Requirement: Set down the full listing below word for word; pictures stay out of the copy.

· · ·

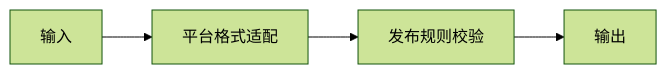
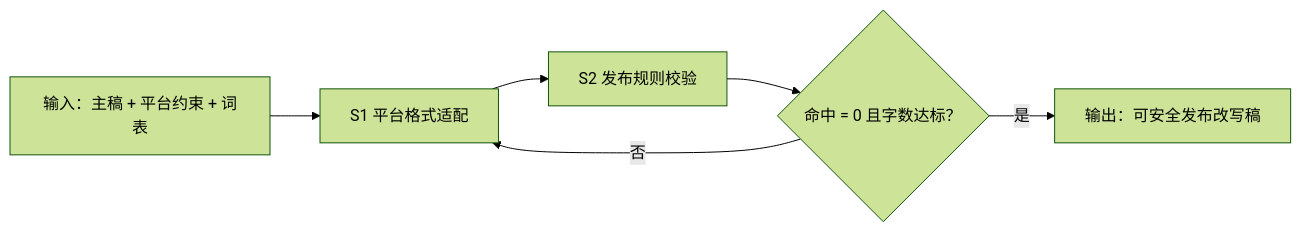
One commit to bangwozuo/multi-publish-zh changed the diagram in workflows/publish-rules-adapt-flow/SKILL.md. Above: the diagram before and after it, drawn with Mermaid (forest theme). The commit also changed other lines of this file and 80 other files, not shown here.

````diff
--- a/workflows/publish-rules-adapt-flow/SKILL.md
+++ b/workflows/publish-rules-adapt-flow/SKILL.md
@@ -27,10 +42,12 @@
 ```mermaid
 flowchart LR
-    IN["输入"]
-    S1["平台格式适配"]
-    S2["发布规则校验"]
-    OUT["输出"]
+    IN["输入：主稿 + 平台约束 + 词表"]
+    S1["S1 平台格式适配"]
+    S2["S2 发布规则校验"]
+    Q1{"命中 = 0 且字数达标？"}
+    Q1 -- 否 --> S1
+    Q1 -- 是 --> OUT["输出：可安全发布改写稿"]
     IN --> S1
     S1 --> S2
-    S2 --> OUT
+    S2 --> Q1
 ```
````
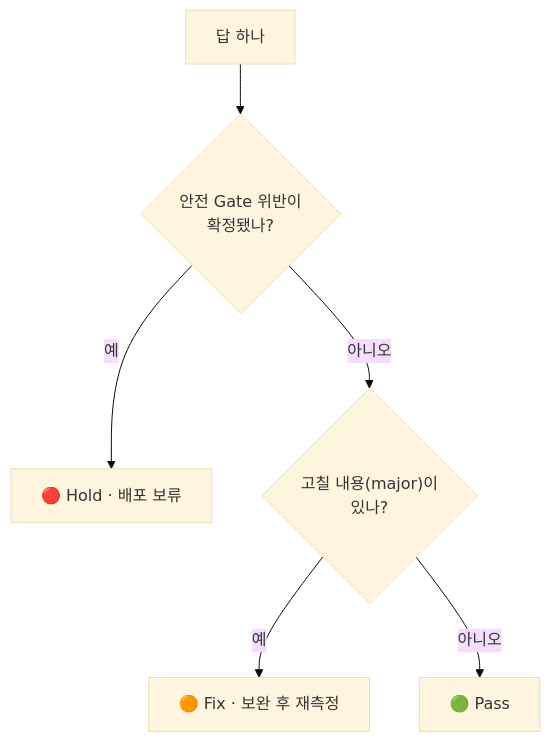
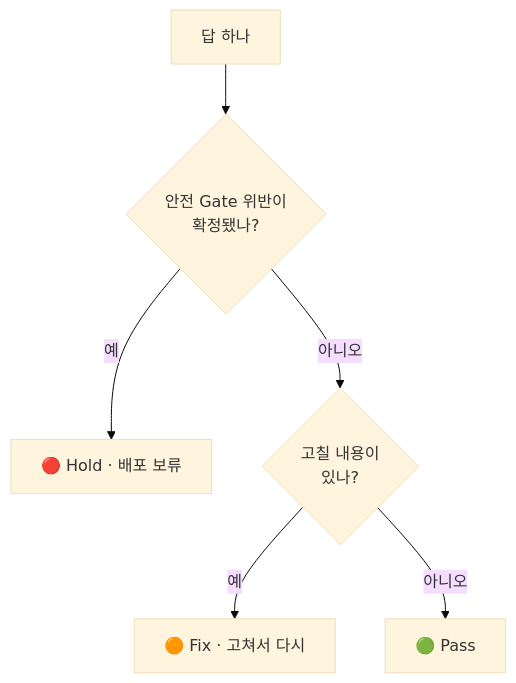
Before and after one commit to YOONPYOGitHub/knowledge-distillation: the second of 3 diagrams in README.md, drawn with Mermaid (base theme). The commit also changed other lines of this file and 793 other files, not shown here.

````diff
--- a/README.md
+++ b/README.md
@@ -46,8 +35,8 @@
 ```mermaid
 flowchart TB
   S["답 하나"] --> Q1{"안전 Gate 위반이<br/>확정됐나?"}
   Q1 -- 예 --> H["🔴 Hold · 배포 보류"]
-  Q1 -- 아니오 --> Q2{"고칠 내용(major)이<br/>있나?"}
-  Q2 -- 예 --> X["🟠 Fix · 보완 후 재측정"]
+  Q1 -- 아니오 --> Q2{"고칠 내용이<br/>있나?"}
+  Q2 -- 예 --> X["🟠 Fix · 고쳐서 다시"]
   Q2 -- 아니오 --> P["🟢 Pass"]
 ```
````
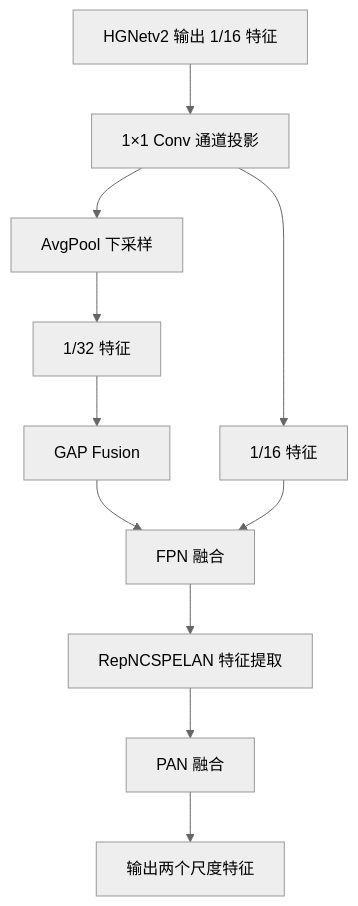
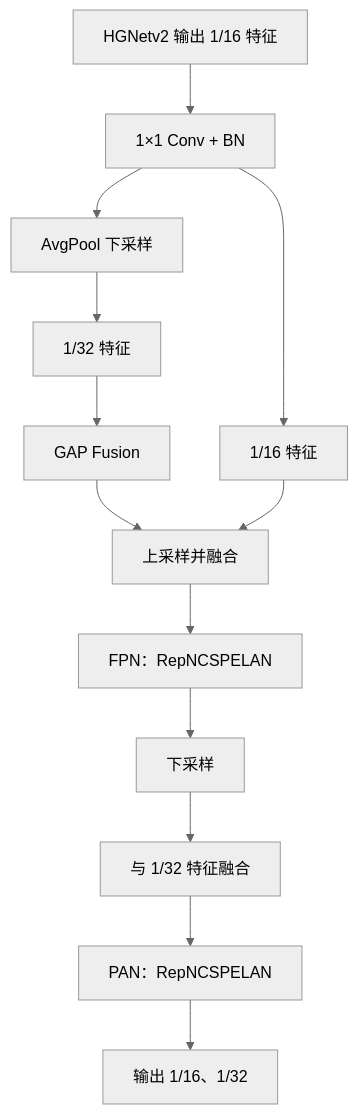
One commit to zhanghuiwan/knowledge-base changed the fourth of 7 diagrams in website/articles/deimv2/index.md. Above: the diagram before and after it, drawn with Mermaid (neutral theme). The commit also changed other lines of this file, not shown here.

```diff
--- a/website/articles/deimv2/index.md
+++ b/website/articles/deimv2/index.md
@@ -371,13 +443,15 @@
 ~~~mermaid
 flowchart TD
-    A["HGNetv2 输出 1/16 特征"] --> B["1×1 Conv 通道投影"]
+    A["HGNetv2 输出 1/16 特征"] --> B["1×1 Conv + BN"]
     B --> C["AvgPool 下采样"]
     C --> D["1/32 特征"]
     D --> E["GAP Fusion"]
     B --> F["1/16 特征"]
-    E --> G["FPN 融合"]
+    E --> G["上采样并融合"]
     F --> G
-    G --> H["RepNCSPELAN 特征提取"]
-    H --> I["PAN 融合"]
-    I --> J["输出两个尺度特征"]
+    G --> H["FPN：RepNCSPELAN"]
+    H --> I["下采样"]
+    I --> J["与 1/32 特征融合"]
+    J --> K["PAN：RepNCSPELAN"]
+    K --> L["输出 1/16、1/32"]
 ~~~
```
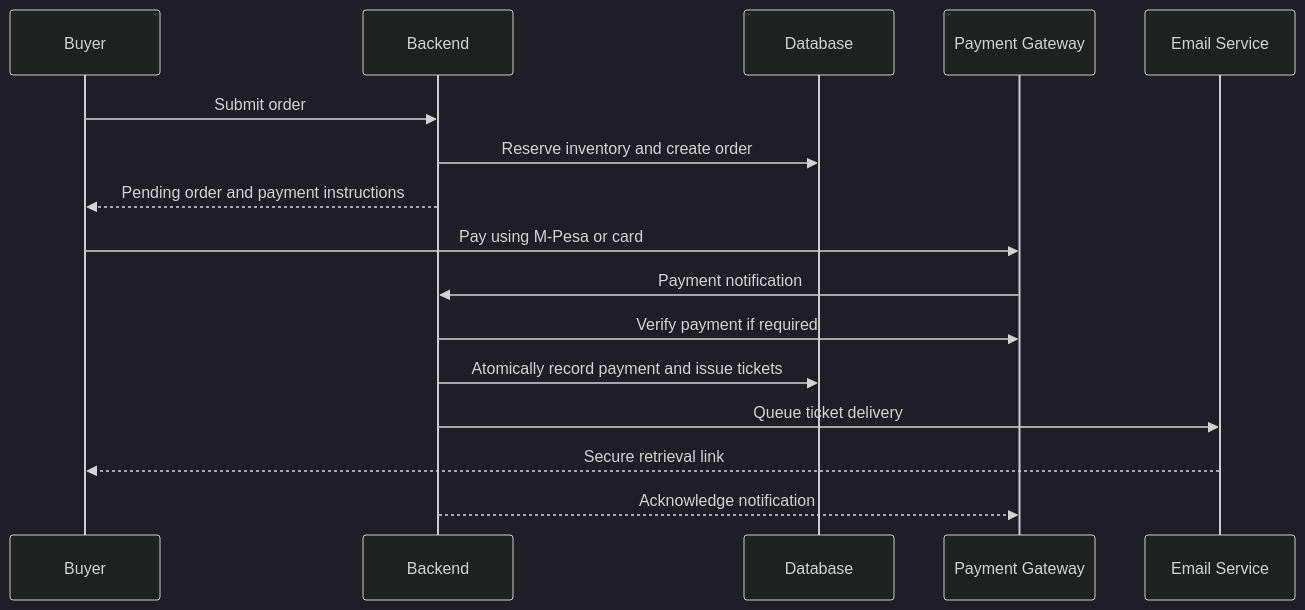
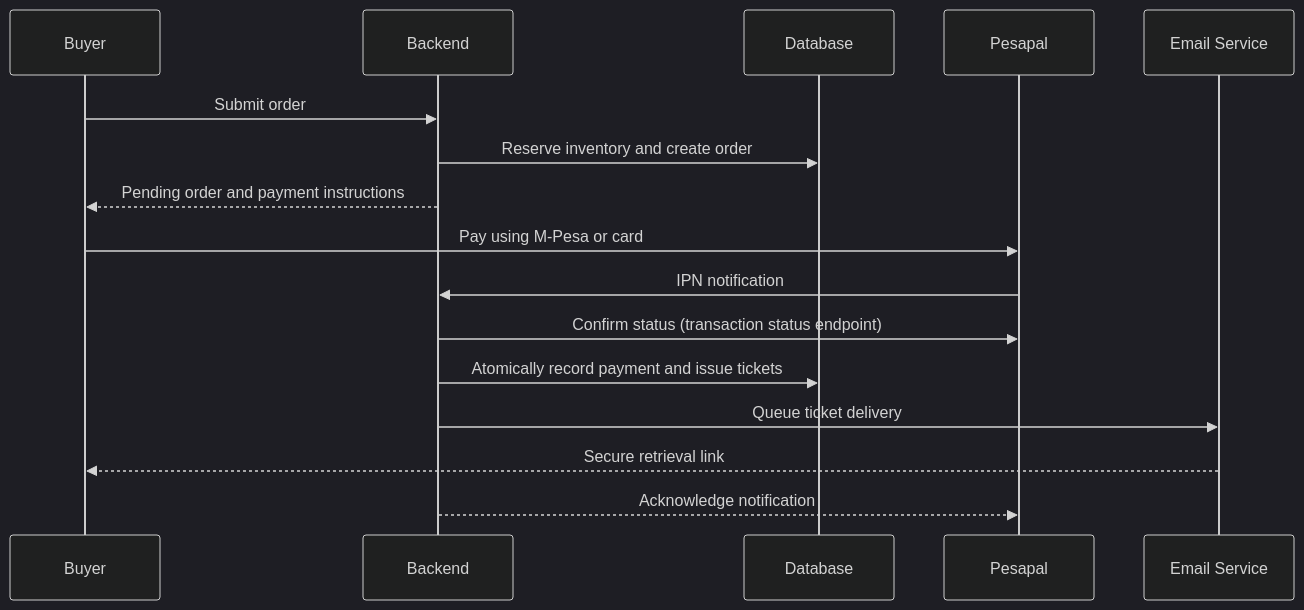
One commit to kreativesahara/ticket changed the diagram in doc/diagrams/v1/06-payment-to-ticket-sequence.mmd. Above: the diagram before and after it, drawn with Mermaid (dark theme). The commit also changed 35 other files, not shown here.

Commit message:
docs: add architecture diagrams, state machines, and documentation files

```diff
--- a/doc/diagrams/v1/06-payment-to-ticket-sequence.mmd
+++ b/doc/diagrams/v1/06-payment-to-ticket-sequence.mmd
@@ -1,17 +1,17 @@
 sequenceDiagram
     participant Buyer
     participant Backend
     participant Database
-    participant Gateway as Payment Gateway
+    participant Gateway as Pesapal
     participant Email as Email Service
 
     Buyer->>Backend: Submit order
     Backend->>Database: Reserve inventory and create order
     Backend-->>Buyer: Pending order and payment instructions
     Buyer->>Gateway: Pay using M-Pesa or card
-    Gateway->>Backend: Payment notification
-    Backend->>Gateway: Verify payment if required
+    Gateway->>Backend: IPN notification
+    Backend->>Gateway: Confirm status (transaction status endpoint)
     Backend->>Database: Atomically record payment and issue tickets
     Backend->>Email: Queue ticket delivery
     Email-->>Buyer: Secure retrieval link
     Backend-->>Gateway: Acknowledge notification
```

· · ·

Response area:
One commit to bangwozuo/multi-publish-zh changed the diagram in workflows/publish-rules-adapt-flow/SKILL.md. Above: the diagram before and after it, drawn with Mermaid (forest theme). The commit also changed other lines of this file and 80 other files, not shown here.

````diff
--- a/workflows/publish-rules-adapt-flow/SKILL.md
+++ b/workflows/publish-rules-adapt-flow/SKILL.md
@@ -27,10 +42,12 @@
 ```mermaid
 flowchart LR
-    IN["输入"]
-    S1["平台格式适配"]
-    S2["发布规则校验"]
-    OUT["输出"]
+    IN["输入：主稿 + 平台约束 + 词表"]
+    S1["S1 平台格式适配"]
+    S2["S2 发布规则校验"]
+    Q1{"命中 = 0 且字数达标？"}
+    Q1 -- 否 --> S1
+    Q1 -- 是 --> OUT["输出：可安全发布改写稿"]
     IN --> S1
     S1 --> S2
-    S2 --> OUT
+    S2 --> Q1
 ```
````
Before and after one commit to YOONPYOGitHub/knowledge-distillation: the second of 3 diagrams in README.md, drawn with Mermaid (base theme). The commit also changed other lines of this file and 793 other files, not shown here.

````diff
--- a/README.md
+++ b/README.md
@@ -46,8 +35,8 @@
 ```mermaid
 flowchart TB
   S["답 하나"] --> Q1{"안전 Gate 위반이<br/>확정됐나?"}
   Q1 -- 예 --> H["🔴 Hold · 배포 보류"]
-  Q1 -- 아니오 --> Q2{"고칠 내용(major)이<br/>있나?"}
-  Q2 -- 예 --> X["🟠 Fix · 보완 후 재측정"]
+  Q1 -- 아니오 --> Q2{"고칠 내용이<br/>있나?"}
+  Q2 -- 예 --> X["🟠 Fix · 고쳐서 다시"]
   Q2 -- 아니오 --> P["🟢 Pass"]
 ```
````
One commit to zhanghuiwan/knowledge-base changed the fourth of 7 diagrams in website/articles/deimv2/index.md. Above: the diagram before and after it, drawn with Mermaid (neutral theme). The commit also changed other lines of this file, not shown here.

```diff
--- a/website/articles/deimv2/index.md
+++ b/website/articles/deimv2/index.md
@@ -371,13 +443,15 @@
 ~~~mermaid
 flowchart TD
-    A["HGNetv2 输出 1/16 特征"] --> B["1×1 Conv 通道投影"]
+    A["HGNetv2 输出 1/16 特征"] --> B["1×1 Conv + BN"]
     B --> C["AvgPool 下采样"]
     C --> D["1/32 特征"]
     D --> E["GAP Fusion"]
     B --> F["1/16 特征"]
-    E --> G["FPN 融合"]
+    E --> G["上采样并融合"]
     F --> G
-    G --> H["RepNCSPELAN 特征提取"]
-    H --> I["PAN 融合"]
-    I --> J["输出两个尺度特征"]
+    G --> H["FPN：RepNCSPELAN"]
+    H --> I["下采样"]
+    I --> J["与 1/32 特征融合"]
+    J --> K["PAN：RepNCSPELAN"]
+    K --> L["输出 1/16、1/32"]
 ~~~
```
One commit to kreativesahara/ticket changed the diagram in doc/diagrams/v1/06-payment-to-ticket-sequence.mmd. Above: the diagram before and after it, drawn with Mermaid (dark theme). The commit also changed 35 other files, not shown here.

Commit message:
docs: add architecture diagrams, state machines, and documentation files

```diff
--- a/doc/diagrams/v1/06-payment-to-ticket-sequence.mmd
+++ b/doc/diagrams/v1/06-payment-to-ticket-sequence.mmd
@@ -1,17 +1,17 @@
 sequenceDiagram
     participant Buyer
     participant Backend
     participant Database
-    participant Gateway as Payment Gateway
+    participant Gateway as Pesapal
     participant Email as Email Service
 
     Buyer->>Backend: Submit order
     Backend->>Database: Reserve inventory and create order
     Backend-->>Buyer: Pending order and payment instructions
     Buyer->>Gateway: Pay using M-Pesa or card
-    Gateway->>Backend: Payment notification
-    Backend->>Gateway: Verify payment if required
+    Gateway->>Backend: IPN notification
+    Backend->>Gateway: Confirm status (transaction status endpoint)
     Backend->>Database: Atomically record payment and issue tickets
     Backend->>Email: Queue ticket delivery
     Email-->>Buyer: Secure retrieval link
     Backend-->>Gateway: Acknowledge notification
```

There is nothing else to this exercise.